on that is as of 2013, the whitelist requirements have hardly (if at all) changed since then. It’s hard to imagine how any difference in that acceptance rate would be from anything but advertisers submitting less intrusive ad types for whitelisting.
Importantly, and contrary to a popular myth, there aren’t any ad publishers that can pay to be whitelisted. While it’s true that there are large entities that are paying for their whitelisting status to be kept up because of the associated personnel and monitoring costs for whitelisting large ad networks, they got the status in the first place by meeting the requirements.
A large ad network in this case is one with whitelisted ads displaying on web pages at least 10 million times a month.
Most users keep whitelists activated – they are a default feature in ad blockers sometimes – but some of the ads that have made the cut for whitelisting have been controversial. These ads might meet the requirements technically, but they have unfortunately turned out to annoy users despite their whitelist status.
These are mostly the (now-infamous) ads by Taboola, which are sponsored articles or listicles that appear on pages as obvious ad-like images. As might be needless to say, their presence on the whitelist has mystified a lot of ad blocking users.
An internet search on the topic of Taboola ads in terms of ad blockers allowing them turns up a lot of discussion on the issue. And in fact, there is an even an extension for Chrome that is just for blocking Taboola ads.
You can see what ad blocking user’s concerns are with whitelisted Taboola ads at this forum
from the Adblock Plus website.
So in case these ads have been appearing for you there is a way to stop them while saving the useful or unobstructive part of the whitelist. Steps below.
Open Adblock Plus/AdBlock (click on the icon, which is on the top right side of most browsers. If it isn’t there, as in Windows Safari, look to the left.)
Click on ‘Options’
There will be a menu item there that lets you add filters, or blocking rules.
In AdBlock, this option is in the ‘Customize’ section.
In Adblock Plus, the option is in the ‘Advanced’ section of the options menu.
In the appropriate section there will be a blank dialogue box that lets you get those filters added.
To add the Taboola filter, copy and paste this line of code in the dialog box -
With that, you can be rid of the sometime user experience-detracting Taboola ads, and keep all of the other ads on the whitelist going.
So while the whitelist has a few different types of ads, it’s important to know what type of ad will never be unblocked by an ad blocker. From the Acceptable Ads Committee’s website, they are:
Ads with special effects, like motion effects
Autoplay video ads
Ads that load new ads while the page content stays the same
Ads that grow in size
“Oversize” image ads
Full screen ads
Ads that cover page content
So that, generally, is the block list. But you already knew it anyway – they’re the reason you [probably] have an ad blocker humming in the background right now.
Whitelist are a default feature in most ad blockers, and it’s easy to turn them off if you prefer.

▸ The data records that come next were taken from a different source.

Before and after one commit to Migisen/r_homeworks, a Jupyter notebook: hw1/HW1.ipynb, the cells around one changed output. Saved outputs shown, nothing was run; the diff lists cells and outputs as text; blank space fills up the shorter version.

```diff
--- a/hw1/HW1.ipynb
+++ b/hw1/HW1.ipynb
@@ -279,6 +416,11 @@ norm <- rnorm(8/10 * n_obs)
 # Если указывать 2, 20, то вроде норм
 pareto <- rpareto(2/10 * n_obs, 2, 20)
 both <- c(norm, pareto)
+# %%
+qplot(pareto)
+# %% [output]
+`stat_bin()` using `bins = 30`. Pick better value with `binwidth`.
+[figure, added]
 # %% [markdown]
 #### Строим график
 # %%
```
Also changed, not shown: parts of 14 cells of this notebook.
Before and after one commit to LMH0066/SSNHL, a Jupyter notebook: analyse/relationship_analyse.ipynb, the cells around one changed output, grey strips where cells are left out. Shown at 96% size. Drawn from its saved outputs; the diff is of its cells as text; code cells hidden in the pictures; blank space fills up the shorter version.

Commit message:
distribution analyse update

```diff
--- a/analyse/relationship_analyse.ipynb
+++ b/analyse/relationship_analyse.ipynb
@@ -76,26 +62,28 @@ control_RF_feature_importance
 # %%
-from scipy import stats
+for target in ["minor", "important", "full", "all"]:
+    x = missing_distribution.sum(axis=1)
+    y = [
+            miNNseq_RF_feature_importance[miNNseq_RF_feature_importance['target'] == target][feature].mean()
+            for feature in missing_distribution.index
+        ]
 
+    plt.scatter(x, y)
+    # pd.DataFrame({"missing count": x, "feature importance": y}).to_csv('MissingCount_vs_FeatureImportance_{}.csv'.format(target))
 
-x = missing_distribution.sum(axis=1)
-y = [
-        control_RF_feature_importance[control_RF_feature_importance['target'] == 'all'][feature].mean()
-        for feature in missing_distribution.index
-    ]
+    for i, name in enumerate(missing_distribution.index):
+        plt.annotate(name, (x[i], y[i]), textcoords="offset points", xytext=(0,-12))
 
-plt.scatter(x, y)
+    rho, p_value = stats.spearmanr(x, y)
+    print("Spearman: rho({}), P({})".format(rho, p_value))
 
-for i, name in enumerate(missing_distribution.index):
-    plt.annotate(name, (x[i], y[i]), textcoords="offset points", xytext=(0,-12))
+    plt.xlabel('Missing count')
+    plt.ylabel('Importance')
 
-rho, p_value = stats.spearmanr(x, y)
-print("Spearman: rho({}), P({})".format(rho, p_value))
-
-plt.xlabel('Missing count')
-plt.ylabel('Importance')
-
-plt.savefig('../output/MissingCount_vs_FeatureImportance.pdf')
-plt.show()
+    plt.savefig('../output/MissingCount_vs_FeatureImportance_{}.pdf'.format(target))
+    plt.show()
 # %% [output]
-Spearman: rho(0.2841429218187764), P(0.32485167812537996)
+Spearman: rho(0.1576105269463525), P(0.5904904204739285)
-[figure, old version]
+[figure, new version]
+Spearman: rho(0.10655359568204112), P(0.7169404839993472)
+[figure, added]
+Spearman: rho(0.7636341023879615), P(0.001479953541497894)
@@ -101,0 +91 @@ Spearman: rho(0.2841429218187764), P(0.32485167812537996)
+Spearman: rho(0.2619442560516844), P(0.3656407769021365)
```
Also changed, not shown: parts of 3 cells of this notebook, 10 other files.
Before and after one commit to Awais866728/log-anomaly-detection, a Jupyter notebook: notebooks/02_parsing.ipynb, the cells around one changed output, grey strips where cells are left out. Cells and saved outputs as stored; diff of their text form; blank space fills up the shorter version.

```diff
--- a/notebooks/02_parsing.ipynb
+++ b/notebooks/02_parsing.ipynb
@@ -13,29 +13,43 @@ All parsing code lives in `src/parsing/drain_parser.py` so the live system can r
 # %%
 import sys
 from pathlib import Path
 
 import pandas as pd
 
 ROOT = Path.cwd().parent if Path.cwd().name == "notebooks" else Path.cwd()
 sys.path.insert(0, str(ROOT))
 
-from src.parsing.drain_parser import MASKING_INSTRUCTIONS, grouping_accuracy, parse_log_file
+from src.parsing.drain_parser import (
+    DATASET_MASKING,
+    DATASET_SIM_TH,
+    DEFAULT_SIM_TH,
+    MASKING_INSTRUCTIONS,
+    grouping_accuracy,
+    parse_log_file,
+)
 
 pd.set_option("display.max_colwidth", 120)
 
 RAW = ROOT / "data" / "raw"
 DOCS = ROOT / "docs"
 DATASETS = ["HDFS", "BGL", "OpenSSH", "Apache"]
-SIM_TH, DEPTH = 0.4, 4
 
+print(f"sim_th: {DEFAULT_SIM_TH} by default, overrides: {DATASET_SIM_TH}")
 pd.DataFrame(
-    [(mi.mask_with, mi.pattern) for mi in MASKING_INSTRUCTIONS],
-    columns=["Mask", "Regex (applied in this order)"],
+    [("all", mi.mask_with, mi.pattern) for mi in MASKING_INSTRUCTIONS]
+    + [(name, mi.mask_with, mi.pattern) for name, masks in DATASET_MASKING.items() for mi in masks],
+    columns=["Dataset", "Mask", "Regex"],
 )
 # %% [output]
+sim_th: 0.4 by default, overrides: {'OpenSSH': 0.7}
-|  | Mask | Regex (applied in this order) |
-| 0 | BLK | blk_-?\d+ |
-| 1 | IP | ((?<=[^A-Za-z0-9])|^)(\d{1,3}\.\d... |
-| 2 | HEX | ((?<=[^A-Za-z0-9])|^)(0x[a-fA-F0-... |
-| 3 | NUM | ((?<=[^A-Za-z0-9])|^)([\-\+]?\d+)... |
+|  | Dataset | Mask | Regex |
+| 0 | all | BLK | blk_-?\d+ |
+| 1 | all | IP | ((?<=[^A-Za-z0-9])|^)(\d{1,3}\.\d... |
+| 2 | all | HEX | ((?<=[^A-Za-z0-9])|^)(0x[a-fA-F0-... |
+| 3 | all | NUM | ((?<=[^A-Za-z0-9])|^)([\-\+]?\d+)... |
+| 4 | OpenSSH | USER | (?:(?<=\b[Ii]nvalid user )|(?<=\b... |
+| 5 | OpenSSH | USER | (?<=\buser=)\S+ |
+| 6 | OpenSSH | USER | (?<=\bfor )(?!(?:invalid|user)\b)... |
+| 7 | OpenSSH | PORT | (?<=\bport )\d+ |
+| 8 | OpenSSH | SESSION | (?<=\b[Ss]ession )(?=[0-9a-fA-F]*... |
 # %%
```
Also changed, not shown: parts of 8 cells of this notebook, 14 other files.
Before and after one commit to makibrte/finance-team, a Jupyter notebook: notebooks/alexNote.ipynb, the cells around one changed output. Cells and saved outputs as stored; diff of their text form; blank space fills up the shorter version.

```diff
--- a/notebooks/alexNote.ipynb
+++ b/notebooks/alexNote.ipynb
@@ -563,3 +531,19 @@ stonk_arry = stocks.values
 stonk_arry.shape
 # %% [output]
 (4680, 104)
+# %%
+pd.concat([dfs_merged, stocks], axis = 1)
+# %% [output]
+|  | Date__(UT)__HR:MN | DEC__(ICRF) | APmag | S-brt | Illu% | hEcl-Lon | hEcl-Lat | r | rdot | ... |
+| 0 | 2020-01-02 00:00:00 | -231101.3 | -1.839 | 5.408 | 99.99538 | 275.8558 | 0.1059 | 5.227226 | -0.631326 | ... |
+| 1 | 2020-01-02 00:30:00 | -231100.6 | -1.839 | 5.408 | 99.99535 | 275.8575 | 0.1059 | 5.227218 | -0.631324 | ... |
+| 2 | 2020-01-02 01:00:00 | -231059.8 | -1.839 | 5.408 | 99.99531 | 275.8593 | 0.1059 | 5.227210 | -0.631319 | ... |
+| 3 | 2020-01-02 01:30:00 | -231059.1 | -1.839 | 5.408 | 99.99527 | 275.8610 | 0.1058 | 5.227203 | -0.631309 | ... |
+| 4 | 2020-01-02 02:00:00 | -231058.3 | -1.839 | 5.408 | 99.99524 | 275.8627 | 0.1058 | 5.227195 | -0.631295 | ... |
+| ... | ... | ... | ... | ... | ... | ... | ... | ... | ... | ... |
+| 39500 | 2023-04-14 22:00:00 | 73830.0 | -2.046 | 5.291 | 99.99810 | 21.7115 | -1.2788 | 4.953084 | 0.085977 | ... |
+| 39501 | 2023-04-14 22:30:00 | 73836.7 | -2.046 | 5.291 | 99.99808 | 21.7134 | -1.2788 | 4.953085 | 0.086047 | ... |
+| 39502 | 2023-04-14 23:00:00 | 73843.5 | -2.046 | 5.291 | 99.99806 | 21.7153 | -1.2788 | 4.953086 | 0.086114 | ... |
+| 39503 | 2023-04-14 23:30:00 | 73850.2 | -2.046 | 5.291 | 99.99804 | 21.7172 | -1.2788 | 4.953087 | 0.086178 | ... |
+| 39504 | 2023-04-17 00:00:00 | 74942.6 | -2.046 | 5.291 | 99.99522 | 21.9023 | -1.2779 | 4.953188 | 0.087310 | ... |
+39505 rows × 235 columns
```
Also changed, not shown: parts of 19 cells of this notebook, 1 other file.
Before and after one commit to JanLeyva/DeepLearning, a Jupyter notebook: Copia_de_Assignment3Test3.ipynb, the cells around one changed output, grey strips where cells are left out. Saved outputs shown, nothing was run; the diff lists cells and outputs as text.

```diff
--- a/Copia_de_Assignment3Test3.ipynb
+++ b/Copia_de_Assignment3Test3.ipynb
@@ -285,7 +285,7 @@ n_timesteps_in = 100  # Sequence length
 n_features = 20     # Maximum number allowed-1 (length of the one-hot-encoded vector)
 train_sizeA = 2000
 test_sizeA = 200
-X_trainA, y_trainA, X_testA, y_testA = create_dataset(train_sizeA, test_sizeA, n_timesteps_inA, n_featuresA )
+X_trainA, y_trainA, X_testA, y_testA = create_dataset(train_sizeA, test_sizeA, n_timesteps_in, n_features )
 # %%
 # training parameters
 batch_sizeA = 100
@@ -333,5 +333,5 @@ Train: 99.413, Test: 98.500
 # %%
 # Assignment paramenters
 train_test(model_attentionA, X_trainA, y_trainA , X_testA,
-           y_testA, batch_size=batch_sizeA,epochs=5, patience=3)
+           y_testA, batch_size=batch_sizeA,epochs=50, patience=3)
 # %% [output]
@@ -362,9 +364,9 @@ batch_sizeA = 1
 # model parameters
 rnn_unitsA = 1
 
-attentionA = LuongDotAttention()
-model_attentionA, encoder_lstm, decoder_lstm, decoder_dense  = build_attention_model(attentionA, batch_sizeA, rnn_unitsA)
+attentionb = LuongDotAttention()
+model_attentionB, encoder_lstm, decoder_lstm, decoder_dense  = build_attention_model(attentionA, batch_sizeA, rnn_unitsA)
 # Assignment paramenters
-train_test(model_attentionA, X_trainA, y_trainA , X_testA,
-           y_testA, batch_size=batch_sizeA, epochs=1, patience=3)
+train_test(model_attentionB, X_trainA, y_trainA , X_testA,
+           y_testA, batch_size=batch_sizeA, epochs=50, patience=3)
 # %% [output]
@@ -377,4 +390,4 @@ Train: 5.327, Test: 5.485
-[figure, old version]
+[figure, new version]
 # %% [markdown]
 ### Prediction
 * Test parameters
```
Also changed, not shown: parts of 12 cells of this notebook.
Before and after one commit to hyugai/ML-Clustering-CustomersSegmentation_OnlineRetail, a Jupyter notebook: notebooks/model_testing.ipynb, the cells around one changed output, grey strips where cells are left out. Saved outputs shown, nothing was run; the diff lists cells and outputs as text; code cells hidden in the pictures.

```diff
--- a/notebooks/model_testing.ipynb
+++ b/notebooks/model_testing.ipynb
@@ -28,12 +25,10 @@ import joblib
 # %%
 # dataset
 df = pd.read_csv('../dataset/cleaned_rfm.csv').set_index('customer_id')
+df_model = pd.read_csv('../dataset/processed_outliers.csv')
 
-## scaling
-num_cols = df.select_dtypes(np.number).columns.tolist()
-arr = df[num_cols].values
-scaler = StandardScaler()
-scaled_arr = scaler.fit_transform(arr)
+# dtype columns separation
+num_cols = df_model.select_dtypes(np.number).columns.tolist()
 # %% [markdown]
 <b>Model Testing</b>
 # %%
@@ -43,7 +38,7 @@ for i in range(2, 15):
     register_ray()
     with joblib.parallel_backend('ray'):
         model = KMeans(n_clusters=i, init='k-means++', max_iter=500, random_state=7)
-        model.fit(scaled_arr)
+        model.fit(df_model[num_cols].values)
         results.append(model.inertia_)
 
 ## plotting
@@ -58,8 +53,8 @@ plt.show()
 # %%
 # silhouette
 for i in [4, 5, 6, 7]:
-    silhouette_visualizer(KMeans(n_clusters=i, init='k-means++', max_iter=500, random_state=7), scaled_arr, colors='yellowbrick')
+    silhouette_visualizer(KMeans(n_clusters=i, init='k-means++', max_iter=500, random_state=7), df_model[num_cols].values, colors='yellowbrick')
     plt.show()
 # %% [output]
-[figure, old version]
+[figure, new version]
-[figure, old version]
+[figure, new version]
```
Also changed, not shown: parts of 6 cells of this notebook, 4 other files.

Just click on the ad blocker’s icon, which will be on the top right or left of the screen and find the options menu where there will be an item addressing ‘Acceptable Ads’. Near that there will be a checkbox where you can turn the option on or off.